Long Term Care Insurance Policy: What You Need To Know
Chronic diseases and conditions such as heart disease, stroke, and diabetes are among the most common and costly of all health problems. As of 2012, about half of all adults (117 million people) had one or more chronic health conditions. One of four adults had two or more chronic health conditions.
If you develop a chronic illness or become disabled and can no longer care for yourself for an extended period of time, are you financially prepared to pay for your extended long term care services?
According to a government report, Americans are living longer as death rates fall. As life expectancies increase, so does the duration of long-term care needs. The financial burden of these needs may fall on your family after you’ve depleted your own savings. Are your loved ones financially prepared to care for you?
If you answered no to the above questions, you might want to consider getting a long term care insurance policy.
Usually, neither your heath insurance nor Medicare will pay for extended long term care services. However, a long term care insurance policy can help protect you financially should you need extended care in the future.
Who Needs a Long Term Care Insurance Policy?
According to the statistics, 63 percent of people turning 65 will need long term care at some point in their lives. The remaining 37 percent of patients receiving long term care are under age 65.
Long term care is costly and can quickly diminish your life’s savings.
According to a Genworth 2015 Cost of Care Survey:
The median cost for a home-health aide based on 44 hours per week is $45,760 a year.
Nursing care in a facility with a private room has a median cost of $91,250 a year.
A long term care insurance policy can financially ensure you’ll have access to the best quality care when you need it, without depending on your loved ones.
A long-term care insurance policy is designed to cover a patient’s expenses if an illness, disability, or impairment becomes an interference with his or her activities of daily living.
Activities of daily living (ADL) refer to six major activities of everyday life:
When you can’t do these basic things on your own, most likely you won’t be able to earn a livable salary. This is when a long term care insurance policy can protect you financially for your extended care needs.
Types of Care Covered By A Long Term Care Insurance Policy
A long-term care insurance policy pays for a wide range of services and procedures that aren’t usually covered by medical insurance.
The types of care fall into three categories:
Skilled: If you have a serious illness or injury which you can recover from, you’ll probably receive skilled care from nurses or professional therapists. Skilled care is provided daily, usually ordered by a physician, and involves a treatment plan.

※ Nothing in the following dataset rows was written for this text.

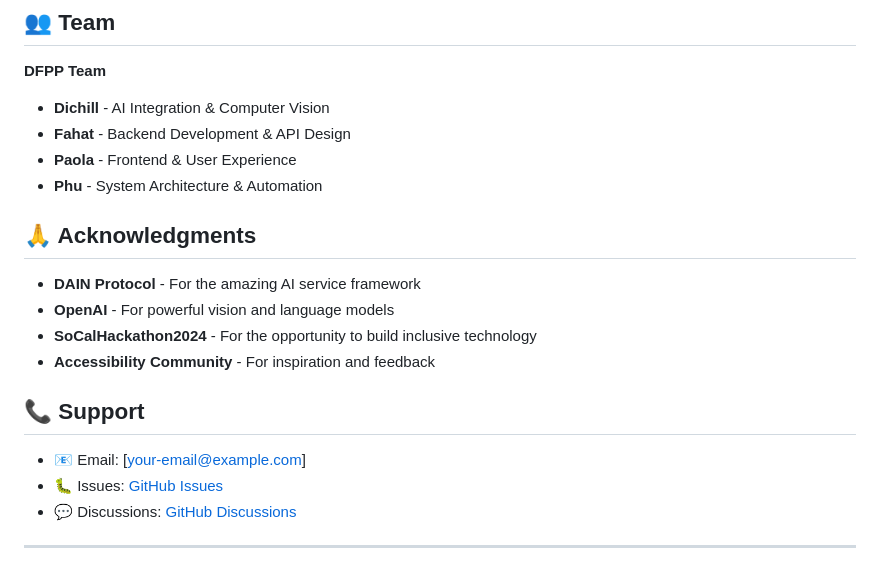
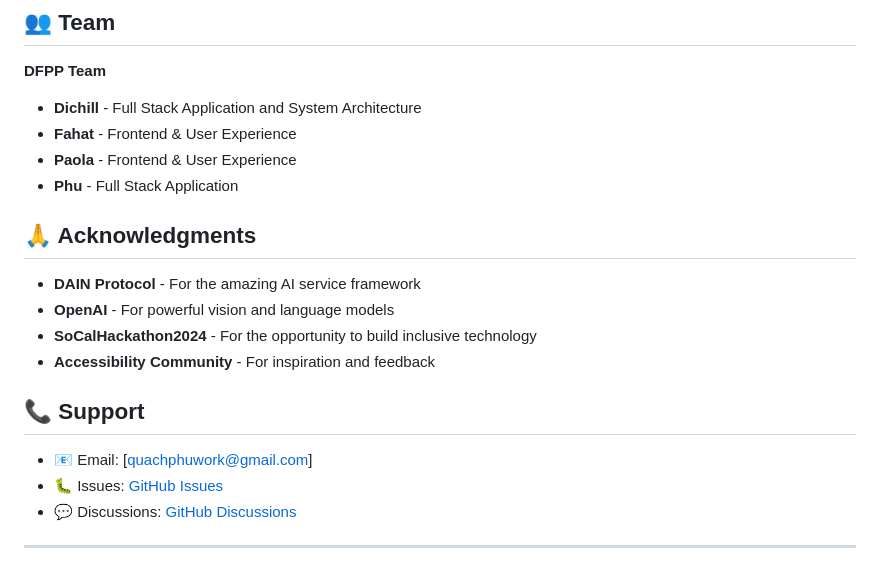
Before and after one commit to quachphu/Hackathon, a Markdown page: SoCalHackathon2024-main/README.md, the part around the change. Rendered like a GitHub page.

```diff
--- a/SoCalHackathon2024-main/README.md
+++ b/SoCalHackathon2024-main/README.md
@@ -256,10 +256,10 @@ This project is licensed under the MIT License - see the [LICENSE](LICENSE) file
 ## 👥 Team
 
 **DFPP Team**
-- **Dichill** - AI Integration & Computer Vision
-- **Fahat** - Backend Development & API Design
+- **Dichill** - Full Stack Application and System Architecture
+- **Fahat** - Frontend & User Experience
 - **Paola** - Frontend & User Experience
-- **Phu** - System Architecture & Automation
+- **Phu** - Full Stack Application
 
 ## 🙏 Acknowledgments
 
@@ -270,7 +270,7 @@ This project is licensed under the MIT License - see the [LICENSE](LICENSE) file
 
 ## 📞 Support
 
-- 📧 Email: [your-email@example.com]
+- 📧 Email: [quachphuwork@gmail.com]
 - 🐛 Issues: [GitHub Issues](https://github.com/quachphu/Hackathon/issues)
 - 💬 Discussions: [GitHub Discussions](https://github.com/quachphu/Hackathon/discussions)
 
```
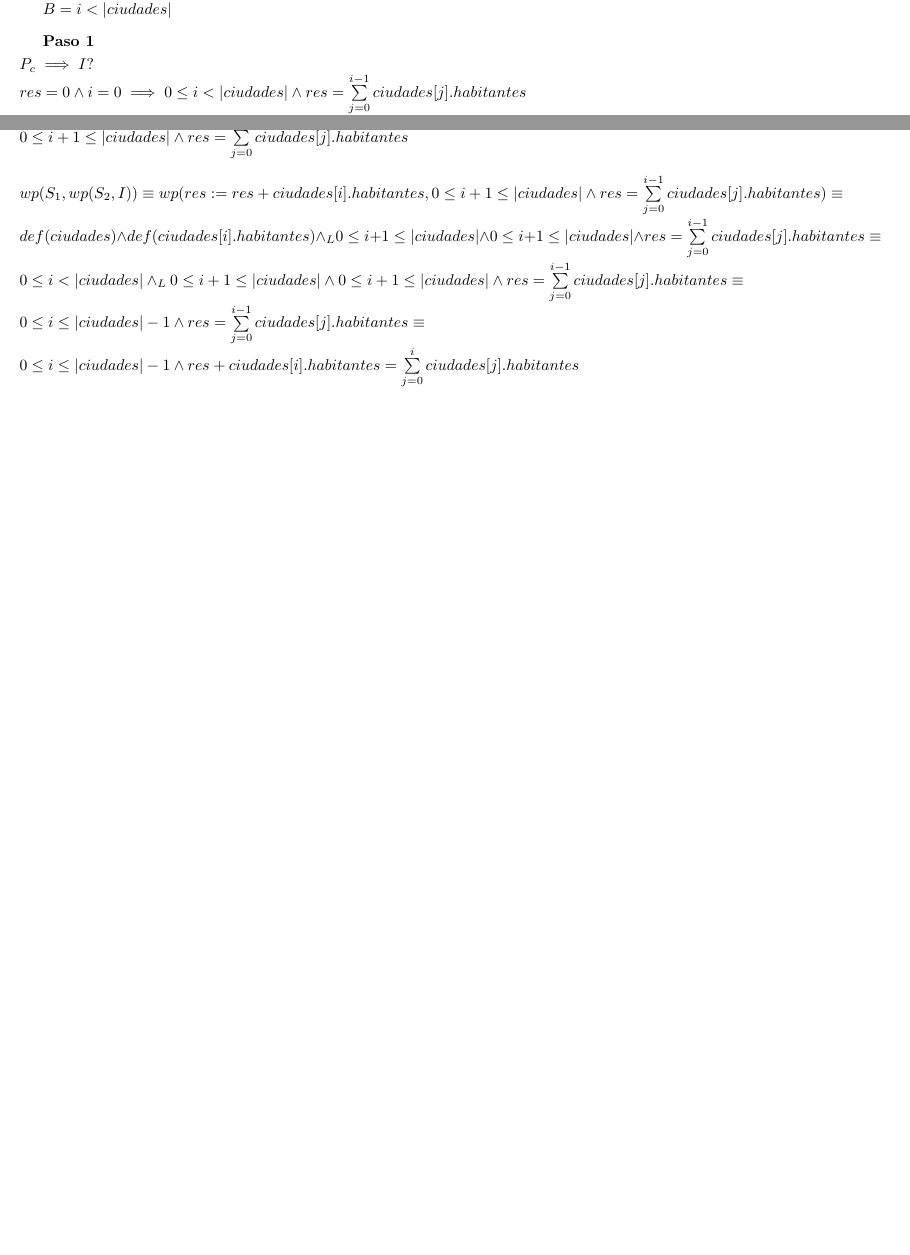
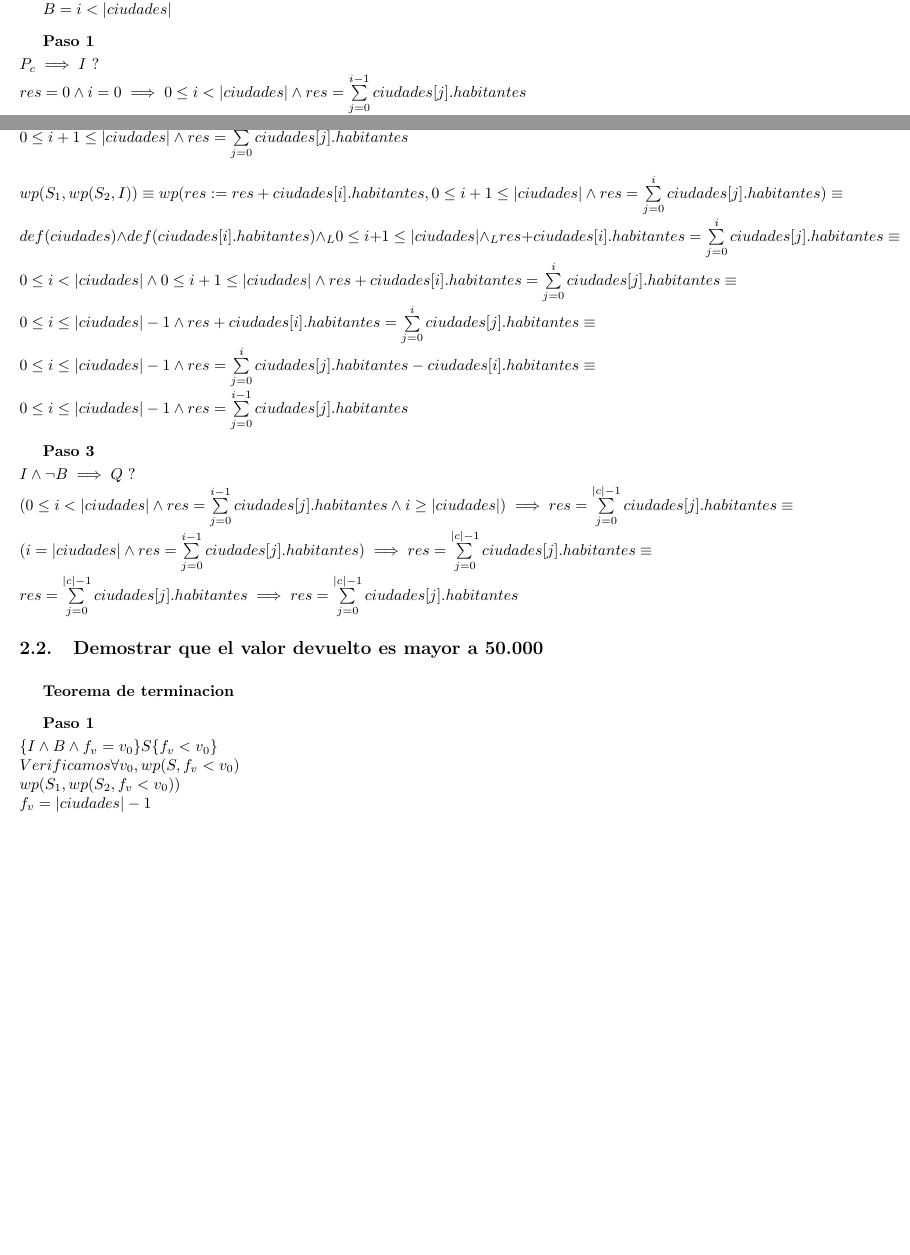
Before and after one commit to MateDominguez/AED-TP1, a LaTeX document (ejemplo_tp_grupal.tex): two parts of pages 3 and 4 of 4, joined at a grey line, cut so that both start at the same text, the shorter picture padded with empty space. Compiled offline with pdfLaTeX.

Commit message:
parte del 2.1

```diff
--- a/ejemplo_tp_grupal.tex
+++ b/ejemplo_tp_grupal.tex
@@ -158,16 +158,18 @@ $ B = i < |ciudades|$
 
 \vspace{0.3cm}
 
+% Paso 1
 \textbf{Paso 1}
 
 \vspace{0.1cm}
 
-\noindent$P_c \implies I ? \\ res = 0 \wedge i = 0 \implies 0 \leq i < |ciudades| \wedge res = \sum\limits_{j=0}^{i-1} ciudades[j].habitantes$
+\noindent$P_c \implies I \ ? \\ res = 0 \wedge i = 0 \implies 0 \leq i < |ciudades| \wedge res = \sum\limits_{j=0}^{i-1} ciudades[j].habitantes$
 
-Analizamos variable a variable: \\ $\bullet \ i = 0 \implies 0 \leq i < |ciudades| \\ \bullet \ res = \sum\limits_{j=0}^{i-1} ciudades[j].habitantes = \sum\limits_{j=0}^{-1} ciudades[j].habitantes = 0 \implies res = 0$
+Analizamos variable a variable: \\ $\bullet \ i = 0 \implies 0 \leq i < |ciudades| \\ \bullet \ res = \sum\limits_{j=0}^{i-1} ciudades[j].habitantes = \sum\limits_{j=0}^{-1} ciudades[j].habitantes = 0 \implies res = 0 $
 
 \vspace{0.3cm}
 
+% Paso 2
 \textbf{Paso 2}
 
 \vspace{0.1cm}
@@ -176,10 +178,36 @@ Analizamos variable a variable: \\ $\bullet \ i = 0 \implies 0 \leq i < |ciudade
 
 \noindent$\bullet \ \{I \wedge B\} = \{0 \leq i < |ciudades| \wedge \sum\limits_{j=0}^{i-1} ciudades[j].habitantes\} \\ \bullet \ wp(S_1;S_2,I) = wp(S_1,wp(S_2,I))$
 
-\noindent$wp(S_2,I) = wp(i := i + i, 0 \leq i \leq |ciudades| \wedge res = \sum\limits_{j=0}^{i-1} ciudades[j].habitantes) \equiv \\ def(i+1) \yLuego 0 \leq i+1 \leq |ciudades| \wedge res = \sum\limits_{j=0}^{i-1} ciudades[j].habitantes \equiv \\ 0 \leq i+1 \leq |ciudades| \wedge res = \sum\limits_{j=0}^{i-1} ciudades[j].habitantes$
+\noindent$wp(S_2,I) = wp(i := i + i, 0 \leq i \leq |ciudades| \wedge res = \sum\limits_{j=0}^{i-1} ciudades[j].habitantes) \equiv \\ def(i+1) \yLuego 0 \leq i+1 \leq |ciudades| \yLuego res = \sum\limits_{j=0}^{i} ciudades[j].habitantes \equiv \\ 0 \leq i+1 \leq |ciudades| \wedge res = \sum\limits_{j=0}^{i} ciudades[j].habitantes$
 
 \vspace{0.3cm}
 
-\noindent$wp(S_1,wp(S_2,I)) \equiv wp(res := res + ciudades[i].habitantes, 0 \leq i+1 \leq |ciudades| \wedge res = \sum\limits_{j=0}^{i-1} ciudades[j].habitantes) \equiv \\ def(ciudades) \wedge def(ciudades[i].habitantes) \yLuego 0 \leq i+1 \leq |ciudades| \wedge 0 \leq i+1 \leq |ciudades| \wedge res = \sum\limits_{j=0}^{i-1} ciudades[j].habitantes \equiv \\ 0 \leq i < |ciudades| \yLuego 0 \leq i+1 \leq |ciudades| \wedge 0 \leq i+1 \leq |ciudades| \wedge res = \sum\limits_{j=0}^{i-1} ciudades[j].habitantes \equiv \\ 0 \leq i \leq |ciudades| - 1 \wedge res = \sum\limits_{j=0}^{i-1} ciudades[j].habitantes \equiv \\ 0 \leq i \leq |ciudades| - 1 \wedge res + ciudades[i].habitantes = \sum\limits_{j=0}^{i} ciudades[j].habitantes$
+\noindent$wp(S_1,wp(S_2,I)) \equiv wp(res := res + ciudades[i].habitantes, 0 \leq i+1 \leq |ciudades| \wedge res = \sum\limits_{j=0}^{i} ciudades[j].habitantes) \equiv \\ def(ciudades) \wedge def(ciudades[i].habitantes) \yLuego 0 \leq i+1 \leq |ciudades| \yLuego res + ciudades[i].habitantes= \sum\limits_{j=0}^{i} ciudades[j].habitantes \equiv \\ 0 \leq i < |ciudades| \wedge 0 \leq i+1 \leq |ciudades| \wedge res + ciudades[i].habitantes= \sum\limits_{j=0}^{i} ciudades[j].habitantes \equiv \\ 0 \leq i \leq |ciudades| - 1 \wedge res + ciudades[i].habitantes = \sum\limits_{j=0}^{i} ciudades[j].habitantes \equiv \\ 0 \leq i \leq |ciudades| - 1 \wedge res = \sum\limits_{j=0}^{i} ciudades[j].habitantes - ciudades[i].habitantes \equiv \\ 0 \leq i \leq |ciudades| - 1 \wedge res = \sum\limits_{j=0}^{i-1} ciudades[j].habitantes$
+
+\vspace{0.3cm}
+
+% Paso 3
+\textbf{Paso 3}
+
+\vspace{0.1cm}
+
+\noindent$I \wedge \neg B \implies Q \ ? \\ (0 \leq i < |ciudades| \wedge res = \sum\limits_{j=0}^{i-1} ciudades[j].habitantes \wedge i \geq |ciudades|) \implies res = \sum\limits_{j=0}^{|c|-1} ciudades[j].habitantes \equiv \\ (i = |ciudades| \wedge res = \sum\limits_{j=0}^{i-1} ciudades[j].habitantes) \implies res = \sum\limits_{j=0}^{|c|-1} ciudades[j].habitantes \equiv \\ res = \sum\limits_{j=0}^{|c|-1} ciudades[j].habitantes \implies res = \sum\limits_{j=0}^{|c|-1} ciudades[j].habitantes $
+
+% Demostracion paso 2.2
+\subsection{Demostrar que el valor devuelto es mayor a 50.000}
+
+\vspace{0.3cm}
+
+\textbf{Teorema de terminacion}
+
+\vspace{0.3cm}
+
+\textbf{Paso 1}
+
+\vspace{0.1cm}
+
+\noindent$\{I \wedge B \wedge f_v = v_0\}S\{f_v < v_0\} \\ Verificamos \forall v_0, wp(S,f_v < v_0) \\ wp(S_1,wp(S_2,f_v < v_0))$
+
+\noindent$ f_v = |ciudades| - 1 $
 
 \end{document}
```
Also changed, not shown: ejemplo_tp_grupal.tex (2 more changed lines).
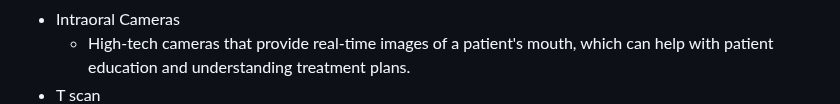
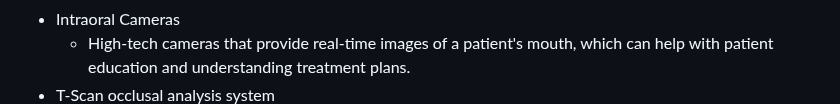
Before and after one commit to stephanief3005/sep10-freedem-project, a Markdown page: prep/content.md, the part around the change. GitHub-like rendering.

```diff
--- a/prep/content.md
+++ b/prep/content.md
@@ -41,7 +41,7 @@ Categories
       * These handheld wands use optical or laser technology to capture high-resolution, three-dimensional digital impressions of a patient's mouth.
   * Intraoral Cameras
       * High-tech cameras that provide real-time images of a patient's mouth, which can help with patient education and understanding treatment plans.
-  * T scan
+  *  T-Scan occlusal analysis system
     <br>
     <img src="cbct.jpg" width="170">
       * Uses digital sensors
```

Skilled care is designed to help you get better.
Intermediate Care: This type of care is similar to skilled care, but is not provided on a daily basis. For example, if you injured your leg and need to visit a physical therapist five times a week to help you heal, that would be considered intermediate care.
Custodial Care: Custodial care can range from in-home care provided two or three days a week, to 24-hour nursing home care. Unlike skilled and intermediate care, which is used to improve your health, custodial care isn’t intended to heal you. Instead, custodial care includes assistance with activities of daily living.
How to Get A Long Tern Care Insurance Policy
The three primary ways to get long term care coverage are:
- To buy it on your own with the help of an agent
- Through your employer
- Through an association or membership group
Some benefits also are available from the government, through Medicare and Medicaid. However, you should be careful about relying on government programs because Medicare covers only short-term skilled nursing home care, and Medicaid will pay for your care only if your assets are very limited.
Be sure to do your research and ask questions before buying a long term care insurance policy. This is where an insurance agent can be a valuable resource. They can help you understand the language in your policy, explain the specific terms and conditions, and guide your decision around which long term care insurance policy is right for you.